And what an eclectic little mix of characters, set-ups and situations we have here. Beginning in issue #1 there’s Michael Gosden and David White’s ‘Bad Times Ahead’ wherein office worker Shelby Matthews arrives at his job to find his best friend skewered to his desk by a large spear, and quickly finds his 9-to-5 life sliding into a Kafkaesque nightmare. As you do. Also of note, and a complete change of pace, is swashbuckling ‘60s dandy adventurer Hilary Harper taking on Charles Darwin’s nemesis Professor Richard Owen as he brings the Crystal Palace dinosaur statues to supernatural life in ‘Revenge of the Dinosaurs’.
Shifting gears again, Tim Bird provides a couple of slice-of-life stories about London life over the two issues which may be slight in construction but are most appealing in presentation. Wistful little snapshots of urban living that have already led me to bookmark Tim’s webcomics for further investigation. The other strip to continue between issues is Ricky Miller’s Metroland following the adventures of Electric Dreams, a band who discover a portal in a West End nightclub that leads to Metroland, a crossroads point allowing them to travel to different times and dimensions. This one’s intriguing but it became clear to me in the second issue that the story had begun in publications other than Reads so, while I’m attracted to the premise, it’s a little harder to get into when you feel you’re as late to the party as I did when reading it.
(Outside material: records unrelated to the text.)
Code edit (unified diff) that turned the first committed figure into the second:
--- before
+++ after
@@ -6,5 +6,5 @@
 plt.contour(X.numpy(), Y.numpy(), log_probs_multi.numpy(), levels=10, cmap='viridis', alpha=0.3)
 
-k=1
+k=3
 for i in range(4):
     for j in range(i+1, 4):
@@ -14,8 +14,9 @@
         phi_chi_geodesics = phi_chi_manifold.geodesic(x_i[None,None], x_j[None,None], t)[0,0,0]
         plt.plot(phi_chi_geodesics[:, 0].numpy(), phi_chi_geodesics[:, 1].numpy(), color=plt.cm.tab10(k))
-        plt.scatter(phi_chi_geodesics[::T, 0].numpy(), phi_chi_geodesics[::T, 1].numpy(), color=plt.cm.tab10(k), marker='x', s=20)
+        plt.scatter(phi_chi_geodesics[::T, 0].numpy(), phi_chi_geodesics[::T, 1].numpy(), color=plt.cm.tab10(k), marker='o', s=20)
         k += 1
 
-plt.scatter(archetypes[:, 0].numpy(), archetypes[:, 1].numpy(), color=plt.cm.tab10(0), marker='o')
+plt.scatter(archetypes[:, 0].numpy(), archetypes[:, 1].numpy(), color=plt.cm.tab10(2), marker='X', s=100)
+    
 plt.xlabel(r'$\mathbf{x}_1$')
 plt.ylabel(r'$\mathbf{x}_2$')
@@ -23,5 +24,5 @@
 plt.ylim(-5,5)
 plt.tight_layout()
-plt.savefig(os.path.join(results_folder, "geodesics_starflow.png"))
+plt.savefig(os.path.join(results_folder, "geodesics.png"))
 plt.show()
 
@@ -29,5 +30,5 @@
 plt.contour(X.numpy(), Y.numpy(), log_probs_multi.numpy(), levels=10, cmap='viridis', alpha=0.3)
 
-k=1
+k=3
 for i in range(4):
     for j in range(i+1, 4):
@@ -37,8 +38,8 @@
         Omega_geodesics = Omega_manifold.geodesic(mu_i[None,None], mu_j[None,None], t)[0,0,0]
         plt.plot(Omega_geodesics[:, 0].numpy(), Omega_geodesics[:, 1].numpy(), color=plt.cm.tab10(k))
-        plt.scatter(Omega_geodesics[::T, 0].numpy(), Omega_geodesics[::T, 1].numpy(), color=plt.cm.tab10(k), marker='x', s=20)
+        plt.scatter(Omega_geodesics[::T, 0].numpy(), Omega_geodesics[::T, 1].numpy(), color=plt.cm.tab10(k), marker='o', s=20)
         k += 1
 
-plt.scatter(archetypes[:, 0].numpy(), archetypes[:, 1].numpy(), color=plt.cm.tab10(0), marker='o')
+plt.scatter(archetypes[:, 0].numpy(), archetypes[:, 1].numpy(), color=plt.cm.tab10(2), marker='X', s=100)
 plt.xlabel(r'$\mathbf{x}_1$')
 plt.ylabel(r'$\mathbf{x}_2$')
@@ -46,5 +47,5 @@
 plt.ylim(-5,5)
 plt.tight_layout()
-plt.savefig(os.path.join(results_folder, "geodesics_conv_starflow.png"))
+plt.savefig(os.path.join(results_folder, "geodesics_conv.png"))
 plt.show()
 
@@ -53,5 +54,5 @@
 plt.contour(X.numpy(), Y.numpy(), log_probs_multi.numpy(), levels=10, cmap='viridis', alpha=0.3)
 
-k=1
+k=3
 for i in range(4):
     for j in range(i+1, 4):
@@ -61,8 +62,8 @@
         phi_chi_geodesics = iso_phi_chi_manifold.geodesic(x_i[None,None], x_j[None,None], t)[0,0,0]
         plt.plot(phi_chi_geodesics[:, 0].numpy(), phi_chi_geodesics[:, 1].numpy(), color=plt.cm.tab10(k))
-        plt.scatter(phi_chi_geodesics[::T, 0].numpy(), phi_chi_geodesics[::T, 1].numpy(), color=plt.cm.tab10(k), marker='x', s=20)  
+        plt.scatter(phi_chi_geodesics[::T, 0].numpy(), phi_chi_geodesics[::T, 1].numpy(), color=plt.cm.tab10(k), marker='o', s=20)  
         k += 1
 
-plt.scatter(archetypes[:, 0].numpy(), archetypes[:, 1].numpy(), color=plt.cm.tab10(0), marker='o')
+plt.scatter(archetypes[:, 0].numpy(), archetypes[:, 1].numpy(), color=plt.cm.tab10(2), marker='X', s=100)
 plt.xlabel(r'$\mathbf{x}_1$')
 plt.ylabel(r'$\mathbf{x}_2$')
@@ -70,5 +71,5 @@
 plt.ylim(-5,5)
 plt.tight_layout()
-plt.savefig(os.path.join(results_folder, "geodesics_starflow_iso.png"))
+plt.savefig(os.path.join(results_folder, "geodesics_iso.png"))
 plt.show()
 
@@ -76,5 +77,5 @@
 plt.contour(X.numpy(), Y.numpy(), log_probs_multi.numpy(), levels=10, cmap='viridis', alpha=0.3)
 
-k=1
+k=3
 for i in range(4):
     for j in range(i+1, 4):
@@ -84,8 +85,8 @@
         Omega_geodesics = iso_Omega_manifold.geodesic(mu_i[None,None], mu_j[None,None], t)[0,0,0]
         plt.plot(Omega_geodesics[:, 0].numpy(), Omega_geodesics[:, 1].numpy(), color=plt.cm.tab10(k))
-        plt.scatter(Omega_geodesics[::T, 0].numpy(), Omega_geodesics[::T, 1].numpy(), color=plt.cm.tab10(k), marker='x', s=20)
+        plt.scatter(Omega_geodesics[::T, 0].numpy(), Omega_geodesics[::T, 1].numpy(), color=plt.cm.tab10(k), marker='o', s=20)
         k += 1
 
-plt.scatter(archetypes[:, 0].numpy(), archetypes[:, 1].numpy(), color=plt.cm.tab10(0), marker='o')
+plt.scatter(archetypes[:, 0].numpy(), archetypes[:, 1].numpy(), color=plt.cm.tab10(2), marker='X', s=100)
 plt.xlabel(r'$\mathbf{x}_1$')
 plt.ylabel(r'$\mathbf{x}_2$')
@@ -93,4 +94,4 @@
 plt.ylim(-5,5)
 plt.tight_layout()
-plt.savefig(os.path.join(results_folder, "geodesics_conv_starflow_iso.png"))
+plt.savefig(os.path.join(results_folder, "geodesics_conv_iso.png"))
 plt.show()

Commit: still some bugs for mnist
Reads #2 doesn’t feel perhaps quite as substantial as the first issue, with the ongoing stories featuring shorter instalments than their debut episodes. However, there’s still plenty of note on offer. Marjory Wallace’s ‘The House’ is an engaging short about childlike perceptions of the world, while Claire J. C. Stewart’s manga-influenced Cloudriders may be the briefest of intros to her series but has a dreamily soothing quality to it. There’s also ‘Wednesdays’, a non-series one-shot from Brit small press stalwart Paul B. Rainey that puts a very distinctive skew on the father-son relationship.
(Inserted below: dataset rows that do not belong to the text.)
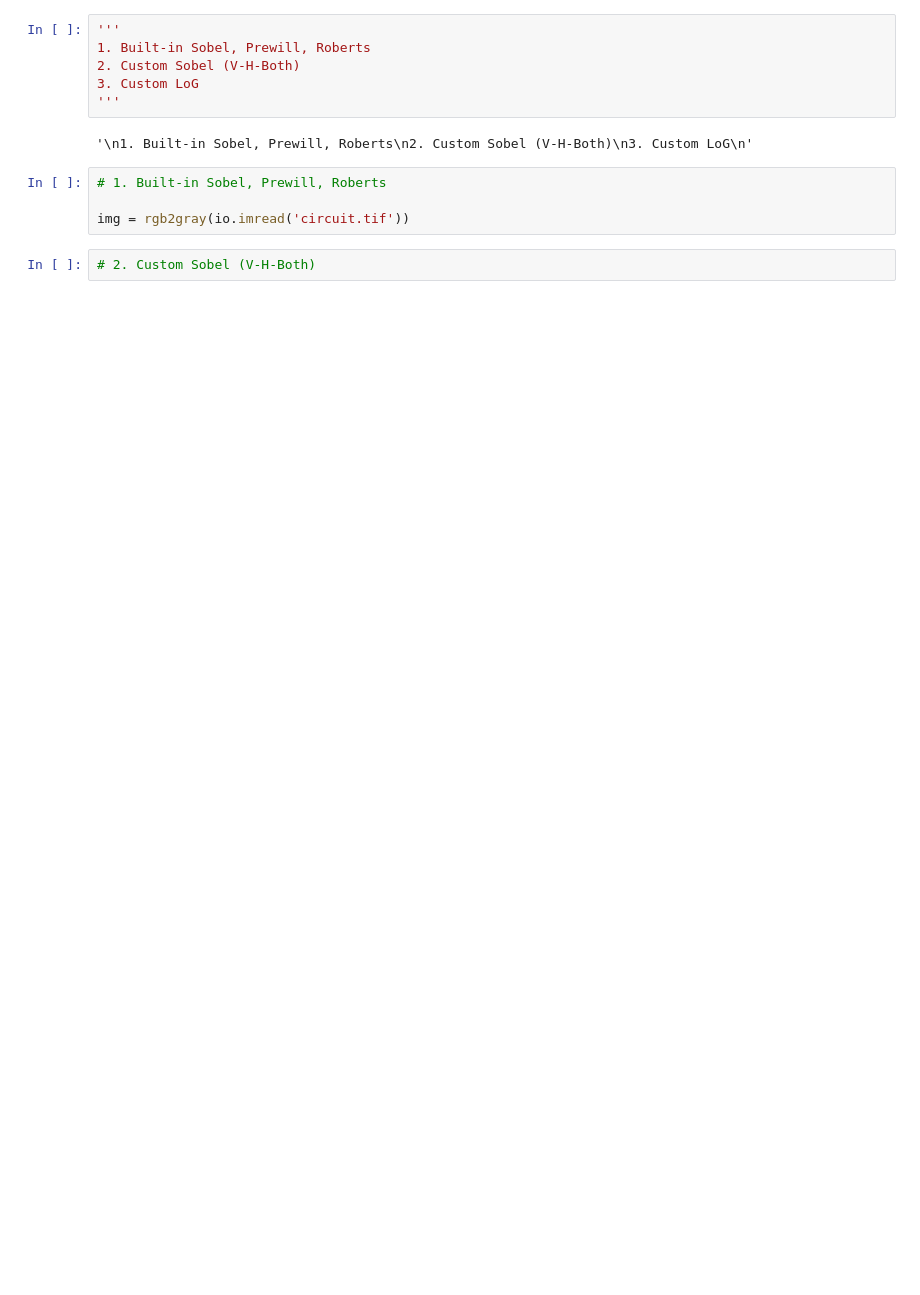
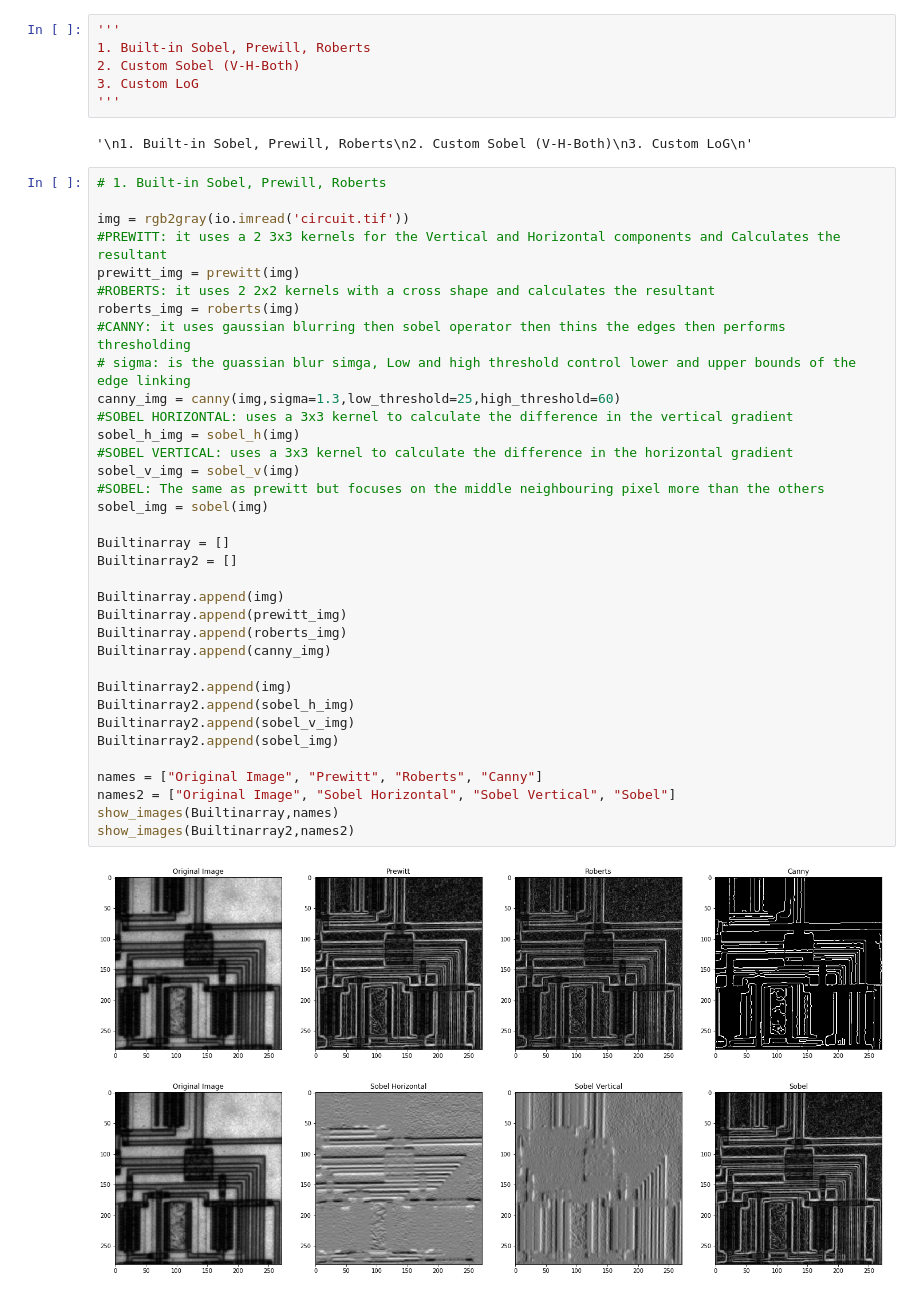
Before and after one commit to ahmedx3/Image-Processing-Labs, a Jupyter notebook: Lab5-Edge-Detection/Lab_Edge_Detection_STD.ipynb, the cells around one changed output. Cells and saved outputs as stored; diff of their text form; blank space fills up the shorter version.

```diff
--- a/Lab5-Edge-Detection/Lab_Edge_Detection_STD.ipynb
+++ b/Lab5-Edge-Detection/Lab_Edge_Detection_STD.ipynb
@@ -25,9 +23,41 @@ The autoreload extension is already loaded. To reload it, use:
 '''
 # %% [output]
 '\n1. Built-in Sobel, Prewill, Roberts\n2. Custom Sobel (V-H-Both)\n3. Custom LoG\n'
-# %%
-# 1. Built-in Sobel, Prewill, Roberts
-
-img = rgb2gray(io.imread('circuit.tif'))
-# %%
-# 2. Custom Sobel (V-H-Both)
+# %%
+# 1. Built-in Sobel, Prewill, Roberts
+
+img = rgb2gray(io.imread('circuit.tif'))
+#PREWITT: it uses a 2 3x3 kernels for the Vertical and Horizontal components and Calculates the resultant
+prewitt_img = prewitt(img)
+#ROBERTS: it uses 2 2x2 kernels with a cross shape and calculates the resultant
+roberts_img = roberts(img)
+#CANNY: it uses gaussian blurring then sobel operator then thins the edges then performs thresholding
+# sigma: is the guassian blur simga, Low and high threshold control lower and upper bounds of the edge linking
+canny_img = canny(img,sigma=1.3,low_threshold=25,high_threshold=60)
+#SOBEL HORIZONTAL: uses a 3x3 kernel to calculate the difference in the vertical gradient
+sobel_h_img = sobel_h(img)
+#SOBEL VERTICAL: uses a 3x3 kernel to calculate the difference in the horizontal gradient
+sobel_v_img = sobel_v(img)
+#SOBEL: The same as prewitt but focuses on the middle neighbouring pixel more than the others
+sobel_img = sobel(img)
+
+Builtinarray = []
+Builtinarray2 = []
+
+Builtinarray.append(img)
+Builtinarray.append(prewitt_img)
+Builtinarray.append(roberts_img)
+Builtinarray.append(canny_img)
+
+Builtinarray2.append(img)
+Builtinarray2.append(sobel_h_img)
+Builtinarray2.append(sobel_v_img)
+Builtinarray2.append(sobel_img)
+
+names = ["Original Image", "Prewitt", "Roberts", "Canny"]
+names2 = ["Original Image", "Sobel Horizontal", "Sobel Vertical", "Sobel"]
+show_images(Builtinarray,names)
+show_images(Builtinarray2,names2)
+# %% [output]
+[figure, added]
+[figure, added]
```
Also changed, not shown: parts of 4 cells of this notebook, 1 other file.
If there’s one drawback to the book’s format it’s that a quarterly anthology that presents only bite-sized chunks of its ongoing storylines is one that is always going to slightly frustrate both the casual and the committed reader alike. That’s a very long gap between instalments of ongoing narratives that are only a handful of pages in length in the first place. And the unfortunate fact that one of #1’s most enjoyable escapades – Hilary Harper by Miller and Horry – ends on a cliffhanger in that issue, and is pushed out of Reads #2 because of space considerations, only highlights the problem.
But I’m griping a little because ultimately there’s something jolly agreeable about the tone and sensibilities of Reads. And if I’ve expressed disappointment at being spoonfed only small helpings of each of the ongoing stories then do remember that frustration at wanting to read more, and not being able to, is actually a rather healthy sign of a comic’s appeal! In an ever burgeoning UK small press anthology marketplace Reads succeeds in maintaining an identity and character of its own – an unpredictable melting pot of creative techniques and subject matter that makes me eager to see what the Reads team has in store for us in issue #3.